(What to do): Output all of the entries beneath, exactly as written.

(Record extracts):
◇ ◇ ◇ ◇
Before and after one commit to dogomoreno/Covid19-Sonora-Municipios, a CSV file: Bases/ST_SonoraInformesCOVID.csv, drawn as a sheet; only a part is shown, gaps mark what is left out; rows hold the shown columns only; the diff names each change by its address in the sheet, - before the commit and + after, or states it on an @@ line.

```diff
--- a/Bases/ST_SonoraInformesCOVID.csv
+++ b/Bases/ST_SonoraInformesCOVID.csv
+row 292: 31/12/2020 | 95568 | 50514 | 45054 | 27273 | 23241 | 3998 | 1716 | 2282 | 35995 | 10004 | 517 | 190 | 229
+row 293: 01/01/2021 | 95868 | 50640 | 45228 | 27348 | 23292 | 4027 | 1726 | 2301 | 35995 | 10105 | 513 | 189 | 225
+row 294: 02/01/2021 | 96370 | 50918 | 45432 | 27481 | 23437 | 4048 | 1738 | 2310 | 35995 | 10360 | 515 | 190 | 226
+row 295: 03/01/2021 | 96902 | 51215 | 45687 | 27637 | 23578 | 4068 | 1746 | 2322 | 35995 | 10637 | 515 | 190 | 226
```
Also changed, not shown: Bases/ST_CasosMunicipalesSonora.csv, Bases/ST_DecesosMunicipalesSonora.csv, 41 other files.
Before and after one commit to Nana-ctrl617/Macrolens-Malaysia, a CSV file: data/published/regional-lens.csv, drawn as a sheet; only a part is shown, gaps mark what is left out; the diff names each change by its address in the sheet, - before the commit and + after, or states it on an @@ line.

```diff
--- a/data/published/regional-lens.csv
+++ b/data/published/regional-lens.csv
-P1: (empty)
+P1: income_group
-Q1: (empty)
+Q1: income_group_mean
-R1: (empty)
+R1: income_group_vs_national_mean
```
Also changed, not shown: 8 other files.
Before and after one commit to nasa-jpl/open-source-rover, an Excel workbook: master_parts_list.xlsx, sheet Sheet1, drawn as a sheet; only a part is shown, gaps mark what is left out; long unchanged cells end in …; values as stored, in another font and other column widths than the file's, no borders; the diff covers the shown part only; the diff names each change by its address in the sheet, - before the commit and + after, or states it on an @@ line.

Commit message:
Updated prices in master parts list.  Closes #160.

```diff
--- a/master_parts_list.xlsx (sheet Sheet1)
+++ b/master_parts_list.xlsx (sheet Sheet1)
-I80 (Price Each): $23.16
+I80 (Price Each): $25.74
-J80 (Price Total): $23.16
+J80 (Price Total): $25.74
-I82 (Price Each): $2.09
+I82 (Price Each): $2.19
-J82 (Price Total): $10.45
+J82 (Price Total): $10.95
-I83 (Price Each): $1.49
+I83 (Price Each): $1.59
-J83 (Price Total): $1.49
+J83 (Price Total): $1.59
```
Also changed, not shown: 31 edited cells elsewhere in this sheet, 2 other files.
◇ ◇ ◇ ◇
(Written response):
Before and after one commit to dogomoreno/Covid19-Sonora-Municipios, a CSV file: Bases/ST_SonoraInformesCOVID.csv, drawn as a sheet; only a part is shown, gaps mark what is left out; rows hold the shown columns only; the diff names each change by its address in the sheet, - before the commit and + after, or states it on an @@ line.

```diff
--- a/Bases/ST_SonoraInformesCOVID.csv
+++ b/Bases/ST_SonoraInformesCOVID.csv
+row 292: 31/12/2020 | 95568 | 50514 | 45054 | 27273 | 23241 | 3998 | 1716 | 2282 | 35995 | 10004 | 517 | 190 | 229
+row 293: 01/01/2021 | 95868 | 50640 | 45228 | 27348 | 23292 | 4027 | 1726 | 2301 | 35995 | 10105 | 513 | 189 | 225
+row 294: 02/01/2021 | 96370 | 50918 | 45432 | 27481 | 23437 | 4048 | 1738 | 2310 | 35995 | 10360 | 515 | 190 | 226
+row 295: 03/01/2021 | 96902 | 51215 | 45687 | 27637 | 23578 | 4068 | 1746 | 2322 | 35995 | 10637 | 515 | 190 | 226
```
Also changed, not shown: Bases/ST_CasosMunicipalesSonora.csv, Bases/ST_DecesosMunicipalesSonora.csv, 41 other files.
Before and after one commit to Nana-ctrl617/Macrolens-Malaysia, a CSV file: data/published/regional-lens.csv, drawn as a sheet; only a part is shown, gaps mark what is left out; the diff names each change by its address in the sheet, - before the commit and + after, or states it on an @@ line.

```diff
--- a/data/published/regional-lens.csv
+++ b/data/published/regional-lens.csv
-P1: (empty)
+P1: income_group
-Q1: (empty)
+Q1: income_group_mean
-R1: (empty)
+R1: income_group_vs_national_mean
```
Also changed, not shown: 8 other files.
Before and after one commit to nasa-jpl/open-source-rover, an Excel workbook: master_parts_list.xlsx, sheet Sheet1, drawn as a sheet; only a part is shown, gaps mark what is left out; long unchanged cells end in …; values as stored, in another font and other column widths than the file's, no borders; the diff covers the shown part only; the diff names each change by its address in the sheet, - before the commit and + after, or states it on an @@ line.

Commit message:
Updated prices in master parts list.  Closes #160.

```diff
--- a/master_parts_list.xlsx (sheet Sheet1)
+++ b/master_parts_list.xlsx (sheet Sheet1)
-I80 (Price Each): $23.16
+I80 (Price Each): $25.74
-J80 (Price Total): $23.16
+J80 (Price Total): $25.74
-I82 (Price Each): $2.09
+I82 (Price Each): $2.19
-J82 (Price Total): $10.45
+J82 (Price Total): $10.95
-I83 (Price Each): $1.49
+I83 (Price Each): $1.59
-J83 (Price Total): $1.49
+J83 (Price Total): $1.59
```
Also changed, not shown: 31 edited cells elsewhere in this sheet, 2 other files.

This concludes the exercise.